[Opening DATA SUPPLIED section]
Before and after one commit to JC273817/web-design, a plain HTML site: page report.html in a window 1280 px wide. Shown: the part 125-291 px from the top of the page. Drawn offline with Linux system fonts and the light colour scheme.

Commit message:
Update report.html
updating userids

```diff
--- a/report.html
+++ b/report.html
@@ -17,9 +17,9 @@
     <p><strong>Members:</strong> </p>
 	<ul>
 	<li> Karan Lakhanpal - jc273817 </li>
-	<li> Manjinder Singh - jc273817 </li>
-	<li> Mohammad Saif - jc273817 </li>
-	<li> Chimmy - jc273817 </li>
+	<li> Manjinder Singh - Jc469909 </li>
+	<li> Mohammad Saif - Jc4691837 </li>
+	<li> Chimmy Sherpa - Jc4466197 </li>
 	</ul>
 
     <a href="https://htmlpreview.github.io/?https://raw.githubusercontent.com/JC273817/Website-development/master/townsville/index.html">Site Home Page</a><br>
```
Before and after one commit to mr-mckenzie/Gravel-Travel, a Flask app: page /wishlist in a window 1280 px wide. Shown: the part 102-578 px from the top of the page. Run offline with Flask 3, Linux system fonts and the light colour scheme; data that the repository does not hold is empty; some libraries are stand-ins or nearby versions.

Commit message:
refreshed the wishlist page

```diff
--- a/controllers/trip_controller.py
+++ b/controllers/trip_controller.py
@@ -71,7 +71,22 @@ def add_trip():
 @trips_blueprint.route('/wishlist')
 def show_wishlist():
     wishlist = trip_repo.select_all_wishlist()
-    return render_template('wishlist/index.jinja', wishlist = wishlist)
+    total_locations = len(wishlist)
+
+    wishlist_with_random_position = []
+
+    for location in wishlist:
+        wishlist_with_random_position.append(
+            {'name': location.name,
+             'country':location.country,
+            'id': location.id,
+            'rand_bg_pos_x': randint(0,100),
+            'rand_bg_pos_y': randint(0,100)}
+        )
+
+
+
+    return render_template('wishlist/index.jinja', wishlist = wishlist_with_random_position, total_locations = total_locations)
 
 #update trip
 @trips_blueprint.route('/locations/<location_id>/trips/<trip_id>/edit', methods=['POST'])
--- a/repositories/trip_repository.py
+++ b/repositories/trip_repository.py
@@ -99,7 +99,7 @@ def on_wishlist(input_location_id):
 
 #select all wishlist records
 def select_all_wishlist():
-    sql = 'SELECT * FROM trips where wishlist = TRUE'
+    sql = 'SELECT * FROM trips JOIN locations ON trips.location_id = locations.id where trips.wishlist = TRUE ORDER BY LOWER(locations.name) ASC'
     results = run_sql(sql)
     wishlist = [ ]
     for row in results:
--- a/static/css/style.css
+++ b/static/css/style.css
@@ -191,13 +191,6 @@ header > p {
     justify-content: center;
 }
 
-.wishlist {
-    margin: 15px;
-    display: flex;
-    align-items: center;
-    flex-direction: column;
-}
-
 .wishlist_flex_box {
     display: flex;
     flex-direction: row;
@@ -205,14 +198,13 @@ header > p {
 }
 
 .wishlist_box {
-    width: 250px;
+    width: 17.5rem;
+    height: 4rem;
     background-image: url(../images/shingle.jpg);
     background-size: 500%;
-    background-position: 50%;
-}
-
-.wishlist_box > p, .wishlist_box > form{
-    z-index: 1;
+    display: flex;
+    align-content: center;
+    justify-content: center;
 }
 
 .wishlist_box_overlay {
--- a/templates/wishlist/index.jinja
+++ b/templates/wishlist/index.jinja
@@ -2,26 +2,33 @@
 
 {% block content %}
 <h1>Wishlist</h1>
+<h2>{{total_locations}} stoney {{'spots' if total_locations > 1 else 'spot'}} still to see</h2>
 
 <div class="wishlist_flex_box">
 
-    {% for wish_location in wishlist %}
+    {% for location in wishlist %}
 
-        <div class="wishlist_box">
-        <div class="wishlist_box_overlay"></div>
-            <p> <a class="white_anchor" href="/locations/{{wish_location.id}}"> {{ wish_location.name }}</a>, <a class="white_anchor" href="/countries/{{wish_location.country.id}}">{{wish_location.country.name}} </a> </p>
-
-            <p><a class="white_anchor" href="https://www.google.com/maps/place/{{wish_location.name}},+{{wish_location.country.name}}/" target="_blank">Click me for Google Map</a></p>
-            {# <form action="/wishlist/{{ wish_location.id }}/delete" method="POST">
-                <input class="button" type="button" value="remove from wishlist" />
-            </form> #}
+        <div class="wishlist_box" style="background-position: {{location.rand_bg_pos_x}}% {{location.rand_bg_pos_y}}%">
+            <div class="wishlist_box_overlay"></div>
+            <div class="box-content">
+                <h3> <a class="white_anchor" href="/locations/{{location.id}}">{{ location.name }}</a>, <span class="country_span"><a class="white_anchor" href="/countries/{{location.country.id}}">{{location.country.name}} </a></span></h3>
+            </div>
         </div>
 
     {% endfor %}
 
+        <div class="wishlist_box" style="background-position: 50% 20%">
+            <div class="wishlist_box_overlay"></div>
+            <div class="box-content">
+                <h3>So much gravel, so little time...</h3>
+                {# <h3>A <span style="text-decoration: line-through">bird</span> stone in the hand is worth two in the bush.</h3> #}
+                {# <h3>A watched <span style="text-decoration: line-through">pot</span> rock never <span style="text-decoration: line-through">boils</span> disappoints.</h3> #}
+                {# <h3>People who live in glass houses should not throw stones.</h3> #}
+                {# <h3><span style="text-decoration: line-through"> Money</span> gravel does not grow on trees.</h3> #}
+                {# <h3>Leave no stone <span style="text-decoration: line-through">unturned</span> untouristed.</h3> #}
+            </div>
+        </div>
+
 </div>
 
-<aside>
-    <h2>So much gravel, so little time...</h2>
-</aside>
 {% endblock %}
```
[Closing DATA SUPPLIED section]
Within the lines above, find those holding the word "center" and copy them.

RESULT FOR THIS EXERCISE =>
     justify-content: center;
-    align-items: center;
+    align-content: center;
+    justify-content: center;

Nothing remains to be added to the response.